Don Harrison, Richmond magazine contributor:
"I remember spending the Summer of 1987 listening to his 'Sign O' The Times' LP — easily one of the best albums of the 1980s. I played a lot of basketball that summer at Henrico High School, fell in with a diverse group of guys — young, old, black, white — who would meet there. I would usually bring a boom box along and the only tape that we could all agree on — literally — was 'Sign O' The Times.' Very few artists these days have that ability to draw everyone in — we have become so diffuse in our tastes that people like Prince, an artist that we can all agree on, are becoming fewer and farther between. He was the last of the undeniables."
Kate Andrews, WRIR DJ:
"I saw him when he was The Artist in 1998 in Washington, D.C. He'd sworn off the name Prince because of his record label dispute. I remember that he didn't sing the dirty lyrics from 'Darling Nikki' (which is most of them), probably because of his Christian beliefs, but he'd start the lines and let the rest of us sing the song. He was sitting at the piano, pointing the mic at the audience. I was in the 10th row or so. It was the most fun I've ever had at a concert, and I still remember it vividly nearly 20 years later. ... I did a Cause & Effect show on Prince in 2011 for WRIR. It's here. Don't let your 5-year-old hear it! When I saw him in 1998, it changed my life. Top 5 concert! ."

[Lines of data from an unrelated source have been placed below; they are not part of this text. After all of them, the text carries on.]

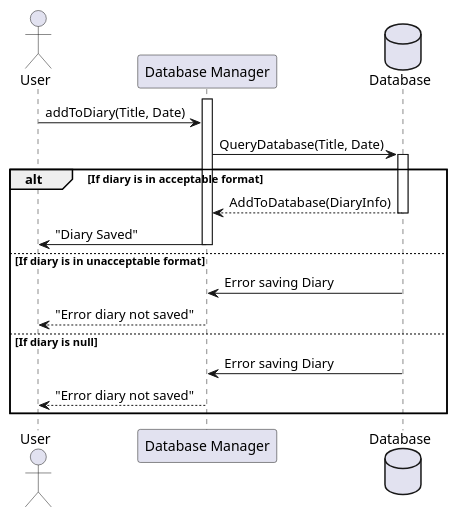
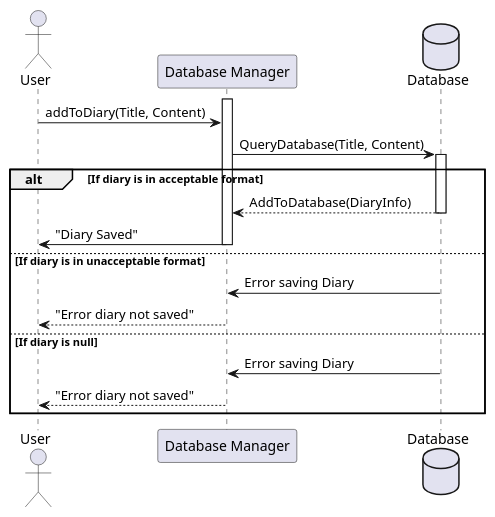
One commit to GeorgeWFunnell/Final-Year-Project changed the diagram in Diagrams/Sequence-Diagram Diary.puml. Above: the diagram before and after it, drawn with PlantUML. The commit also changed 4 other files, not shown here.

```diff
--- a/Diagrams/Sequence-Diagram Diary.puml
+++ b/Diagrams/Sequence-Diagram Diary.puml
@@ -1,31 +1,31 @@
 @startuml SequenceDiagram Login
 
 
 actor User
 participant "Database Manager"
 database "Database"
 activate "Database Manager"
 
-User -> "Database Manager" : addToDiary(Title, Date)
+User -> "Database Manager" : addToDiary(Title, Content)
 
-"Database Manager" -> Database : QueryDatabase(Title, Date)
+"Database Manager" -> Database : QueryDatabase(Title, Content)
 activate "Database"
 
 alt If diary is in acceptable format
 "Database" --> "Database Manager" :  AddToDatabase(DiaryInfo)
 deactivate "Database"
 "Database Manager" -> User : "Diary Saved"
 deactivate "Database Manager"
 
 
 else If diary is in unacceptable format
 "Database" -> "Database Manager" : Error saving Diary
 "Database Manager" --> User : "Error diary not saved"
 
 else If diary is null
 "Database" -> "Database Manager" : Error saving Diary
 "Database Manager" --> User : "Error diary not saved"
 
 
 end
 @enduml
```
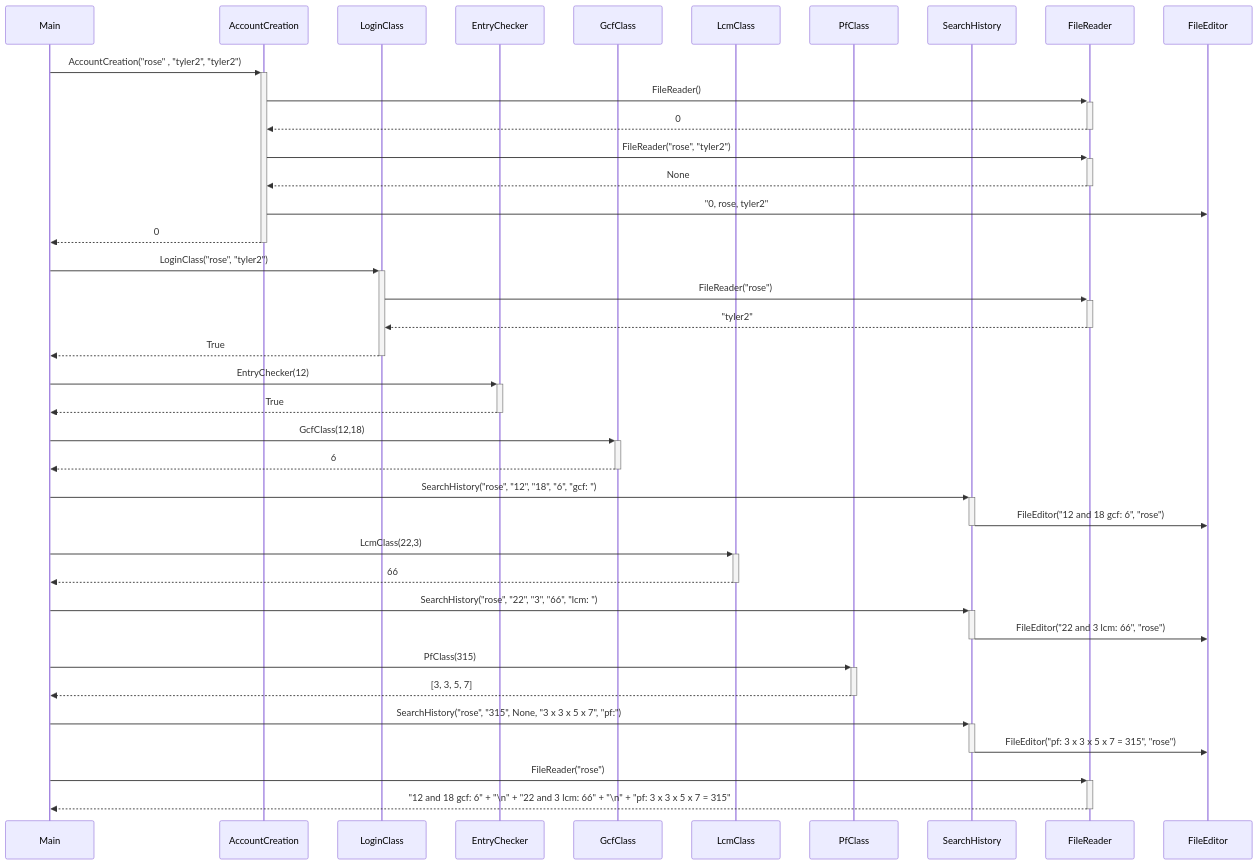
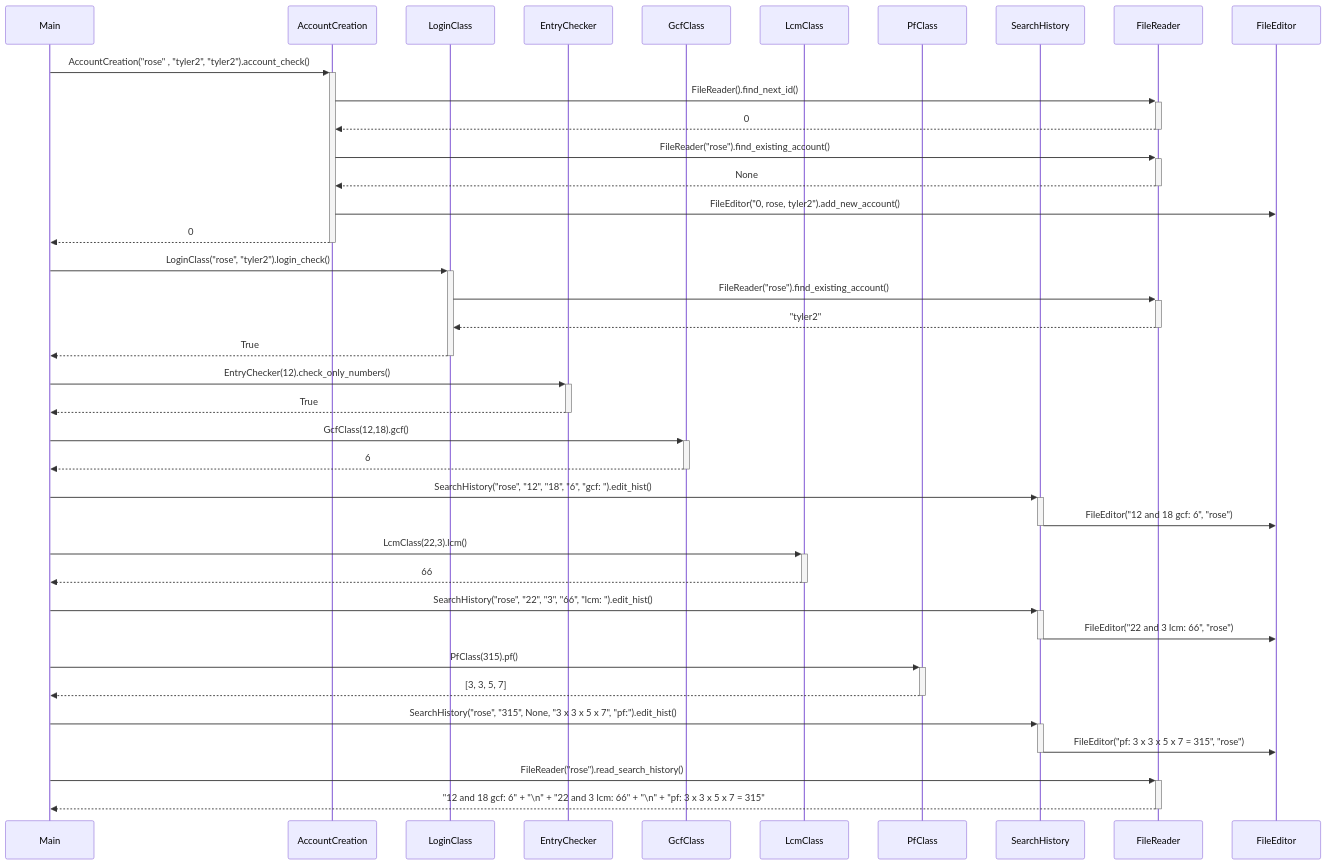
Before and after one commit to SouperSalamander/ot-harjoitustyo: the second of 2 diagrams in dokumentaatio/arkkitehtuuri.md, drawn with Mermaid. The commit also changed other lines of this file, not shown here.

````diff
--- a/dokumentaatio/arkkitehtuuri.md
+++ b/dokumentaatio/arkkitehtuuri.md
@@ -73,51 +73,51 @@
 ```mermaid
 sequenceDiagram
   participant Main
   participant AccountCreation
   participant LoginClass
   participant EntryChecker
   participant GcfClass
   participant LcmClass
   participant PfClass
   participant SearchHistory
   participant FileReader
   participant FileEditor
 
-  Main->>+AccountCreation: AccountCreation("rose" , "tyler2", "tyler2")
-  AccountCreation->>+FileReader: FileReader()
+  Main->>+AccountCreation: AccountCreation("rose" , "tyler2", "tyler2").account_check()
+  AccountCreation->>+FileReader: FileReader().find_next_id()
   FileReader-->>-AccountCreation: 0
-  AccountCreation->>+FileReader: FileReader("rose", "tyler2")
+  AccountCreation->>+FileReader: FileReader("rose").find_existing_account()
   FileReader-->>-AccountCreation: None
-  AccountCreation->>FileEditor: "0, rose, tyler2"
+  AccountCreation->>FileEditor: FileEditor("0, rose, tyler2").add_new_account()
   AccountCreation-->>-Main: 0
 
-  Main->>+LoginClass: LoginClass("rose", "tyler2")
-  LoginClass->>+FileReader: FileReader("rose")
+  Main->>+LoginClass: LoginClass("rose", "tyler2").login_check()
+  LoginClass->>+FileReader: FileReader("rose").find_existing_account()
   FileReader-->>-LoginClass: "tyler2"
   LoginClass-->>-Main: True
 
-  Main->>+EntryChecker: EntryChecker(12)
+  Main->>+EntryChecker: EntryChecker(12).check_only_numbers()
   EntryChecker-->>-Main: True
 
-  Main->>+GcfClass: GcfClass(12,18)
+  Main->>+GcfClass: GcfClass(12,18).gcf()
   GcfClass -->>-Main: 6
 
-  Main->>+SearchHistory: SearchHistory("rose", "12", "18", "6", "gcf: ")
+  Main->>+SearchHistory: SearchHistory("rose", "12", "18", "6", "gcf: ").edit_hist()
   SearchHistory->>-FileEditor: FileEditor("12 and 18 gcf: 6", "rose")
 
-  Main->>+LcmClass: LcmClass(22,3)
+  Main->>+LcmClass: LcmClass(22,3).lcm()
   LcmClass -->>-Main: 66
 
-  Main->>+SearchHistory: SearchHistory("rose", "22", "3", "66", "lcm: ")
+  Main->>+SearchHistory: SearchHistory("rose", "22", "3", "66", "lcm: ").edit_hist()
   SearchHistory->>-FileEditor: FileEditor("22 and 3 lcm: 66", "rose")
 
-  Main->>+PfClass: PfClass(315)
+  Main->>+PfClass: PfClass(315).pf()
   PfClass -->>-Main: [3, 3, 5, 7]
 
-  Main->>+SearchHistory: SearchHistory("rose", "315", None, "3 x 3 x 5 x 7", "pf:")
+  Main->>+SearchHistory: SearchHistory("rose", "315", None, "3 x 3 x 5 x 7", "pf:").edit_hist()
   SearchHistory->>-FileEditor: FileEditor("pf: 3 x 3 x 5 x 7 = 315", "rose")
 
-  Main->>+FileReader: FileReader("rose")
+  Main->>+FileReader: FileReader("rose").read_search_history()
   FileReader-->>-Main: "12 and 18 gcf: 6" + "\n" +  "22 and 3 lcm: 66" + "\n" + "pf: 3 x 3 x 5 x 7 = 315"
 
 ```
````
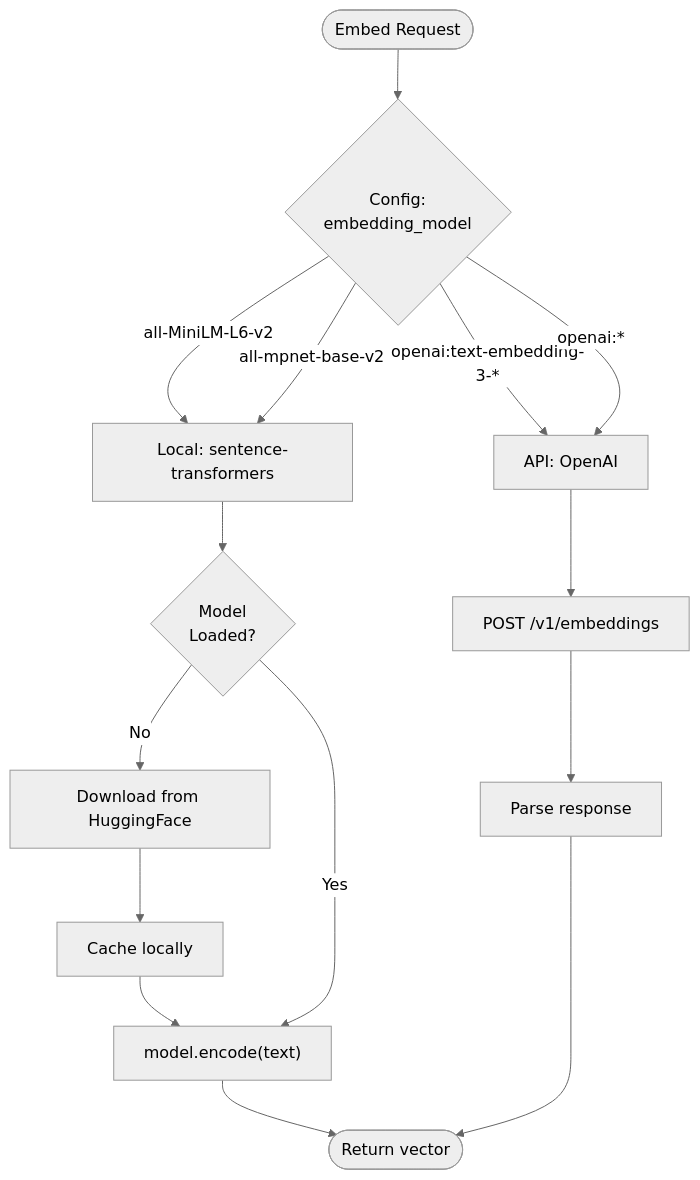
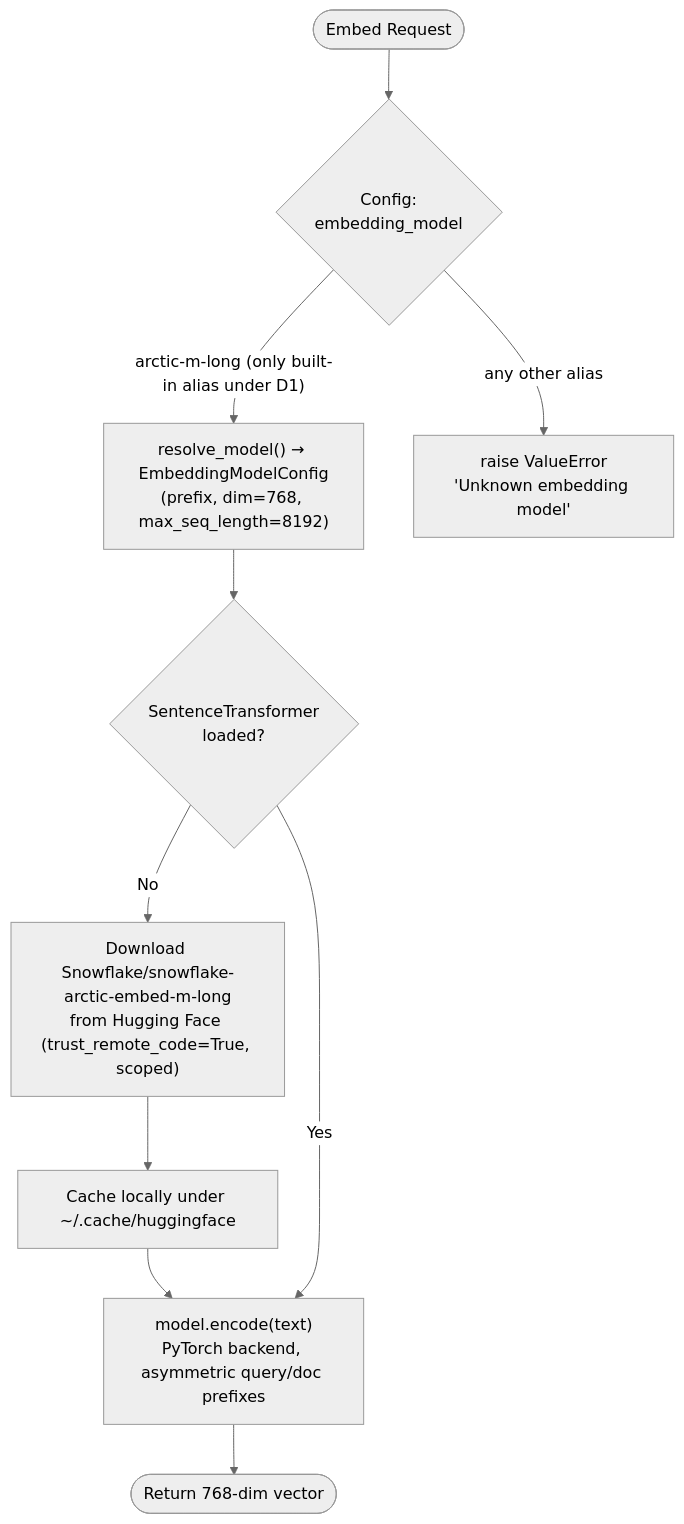
The ninth of 14 diagrams in SPATIAL-MEMORY-ARCHITECTURE-DIAGRAMS.md (arman-tech/spatial-memory-mcp), drawn with Mermaid (neutral theme) before and after one commit. The commit also changed other lines of this file and 19 other files, not shown here.

````diff
--- a/SPATIAL-MEMORY-ARCHITECTURE-DIAGRAMS.md
+++ b/SPATIAL-MEMORY-ARCHITECTURE-DIAGRAMS.md
@@ -350,21 +388,15 @@
 ```mermaid
 flowchart TD
     Start([Embed Request]) --> Check{Config:<br/>embedding_model}
-    
-    Check -->|"all-MiniLM-L6-v2"| Local["Local: sentence-transformers"]
-    Check -->|"all-mpnet-base-v2"| Local
-    Check -->|"openai:text-embedding-3-*"| API["API: OpenAI"]
-    Check -->|"openai:*"| API
-    
-    Local --> LoadModel{Model<br/>Loaded?}
-    LoadModel -->|No| Download["Download from HuggingFace"]
-    Download --> Cache["Cache locally"]
+
+    Check -->|"arctic-m-long (only built-in alias under D1)"| Resolve["resolve_model() → EmbeddingModelConfig<br/>(prefix, dim=768, max_seq_length=8192)"]
+    Check -->|any other alias| Reject["raise ValueError<br/>'Unknown embedding model'"]
+
+    Resolve --> LoadModel{SentenceTransformer<br/>loaded?}
+    LoadModel -->|No| Download["Download Snowflake/snowflake-arctic-embed-m-long<br/>from Hugging Face (trust_remote_code=True, scoped)"]
+    Download --> Cache["Cache locally under ~/.cache/huggingface"]
     Cache --> Encode
-    LoadModel -->|Yes| Encode["model.encode(text)"]
-    
-    API --> APICall["POST /v1/embeddings"]
-    APICall --> Parse["Parse response"]
-    
-    Encode --> Vector([Return vector])
-    Parse --> Vector
+    LoadModel -->|Yes| Encode["model.encode(text)<br/>PyTorch backend, asymmetric query/doc prefixes"]
+
+    Encode --> Vector([Return 768-dim vector])
 ```
````
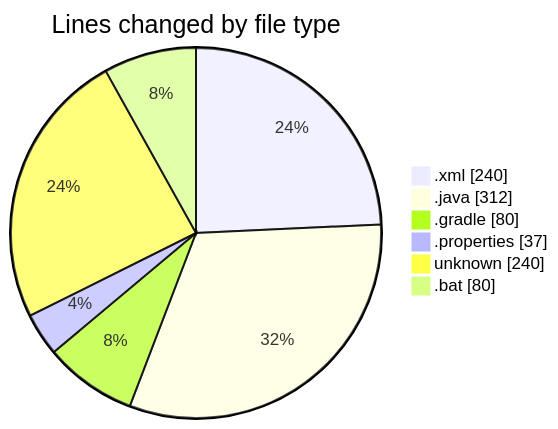
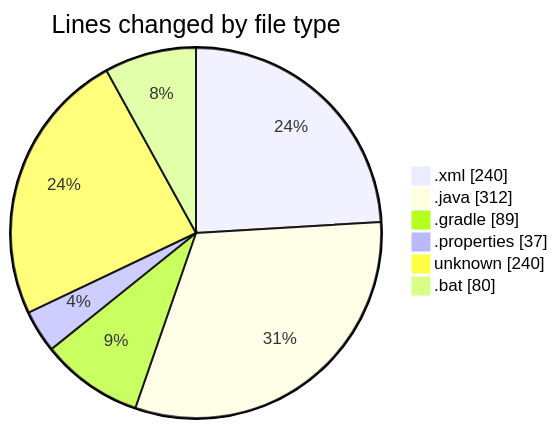
One commit to CELIANVF/code-tracking changed the first of 2 diagrams in 2025-05-30/archery_sum/README.md. Above: the diagram before and after it, drawn with Mermaid. The commit also changed other lines of this file and 1 other file, not shown here.

````diff
--- a/2025-05-30/archery_sum/README.md
+++ b/2025-05-30/archery_sum/README.md
@@ -37,10 +37,10 @@
 ```mermaid
 pie showData
 title Lines changed by file type
 ".xml" : 240
 ".java" : 312
-".gradle" : 80
+".gradle" : 89
 ".properties" : 37
 "unknown" : 240
 ".bat" : 80
 ```
````
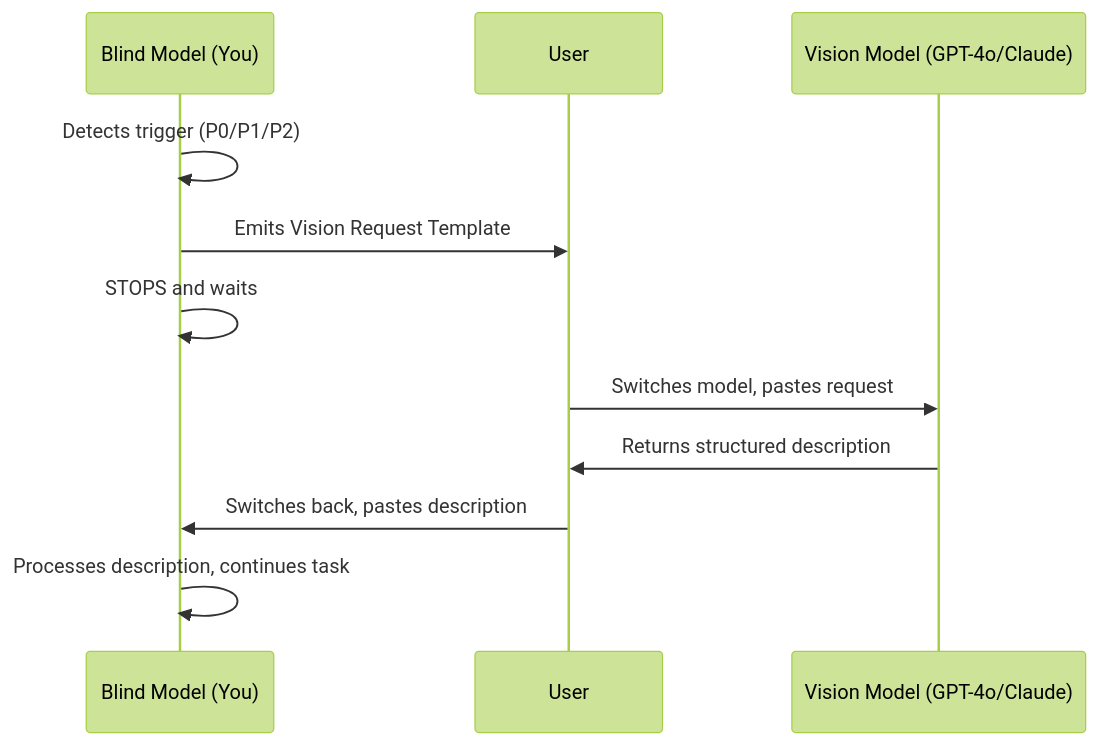
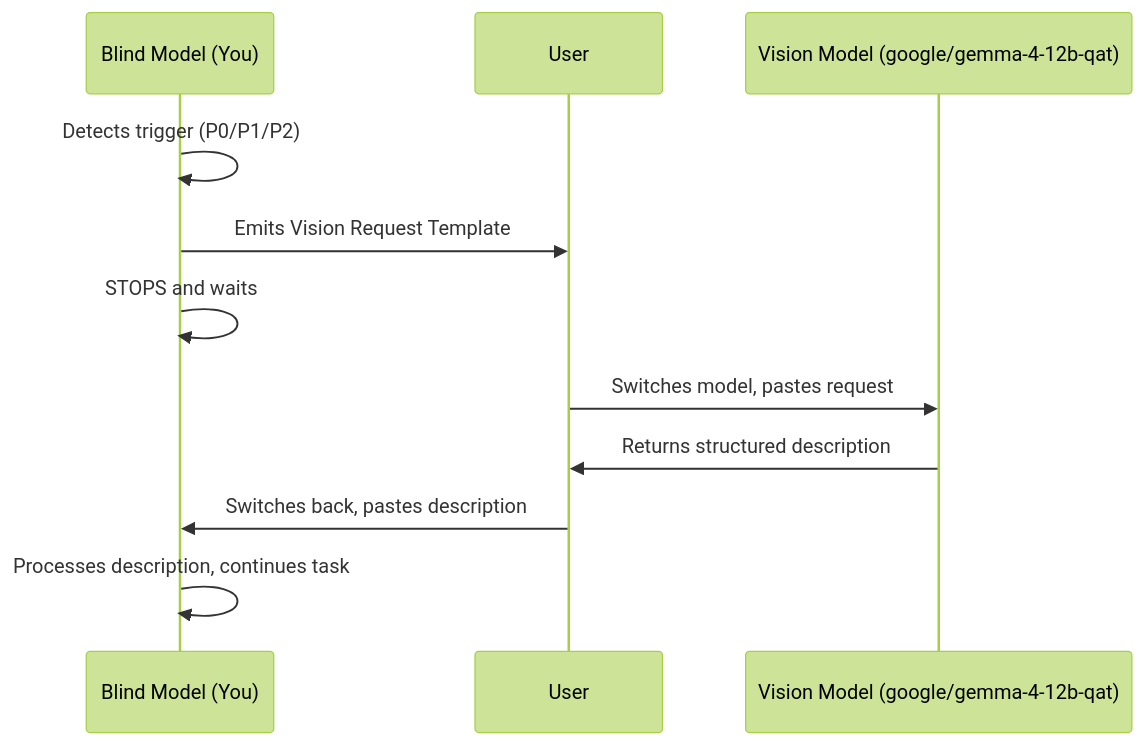
The diagram in deploy/.agents/instructions/vision-bridge/SKILL.md (jtmb/ingenium), drawn with Mermaid (forest theme) before and after one commit. The commit also changed other lines of this file and 6 other files, not shown here.

Commit message:
audit: fix vision-bridge model refs (GPT-4o/Claude → google/gemma-4-12b-qat), clean up dupes, sync deploy docs

````diff
--- a/deploy/.agents/instructions/vision-bridge/SKILL.md
+++ b/deploy/.agents/instructions/vision-bridge/SKILL.md
@@ -70,14 +71,14 @@
 ```mermaid
 sequenceDiagram
     participant B as Blind Model (You)
     participant U as User
-    participant V as Vision Model (GPT-4o/Claude)
+    participant V as Vision Model (google/gemma-4-12b-qat)
 
     B->>B: Detects trigger (P0/P1/P2)
     B->>U: Emits Vision Request Template
     B->>B: STOPS and waits
     U->>V: Switches model, pastes request
     V->>U: Returns structured description
     U->>B: Switches back, pastes description
     B->>B: Processes description, continues task
 ```
````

Robey Martin, Richmond magazine contributor:
"Do you remember the fudge shop at Sixth Street Marketplace? My parents would take us to Disney on Ice and then there afterward. They sang Prince songs whilst making fudge. It was my first introduction to him — their versions of “When Fudge Cries” and 'Fudge Rain.' "
Kimberly Fox Knight, performer, Foxhouse LLC:
"I've been a fan of Prince [ever] since I can remember. From 'Diamonds and Pearls' to 'Musicology,' his influence ... has helped me study who I am as an artist. His ability to think outside the box is what motivated me to incorporate all genres of music in my work. I'm truly heartbroken over his passing, but I will never forget his legacy.”
Bird Cox, Richmond magazine contributing editor:
"At camp in the summer of 1992, Dave — one of my camp counselors — showed us a picture of his house, which featured a huge wooden sign engraved in Latin. It read, "If you didn't come to party, don't bother knocking on my door." Both Prince and Dave were immediately etched into my mind as the most brilliant people in history, and an obsession with Prince's music was born, down to the feverish hunting of B-sides and mandatory viewings of 'Purple Rain' for everyone I loved. RIP. 'Together we'll love through all space and time, so don't cry.' "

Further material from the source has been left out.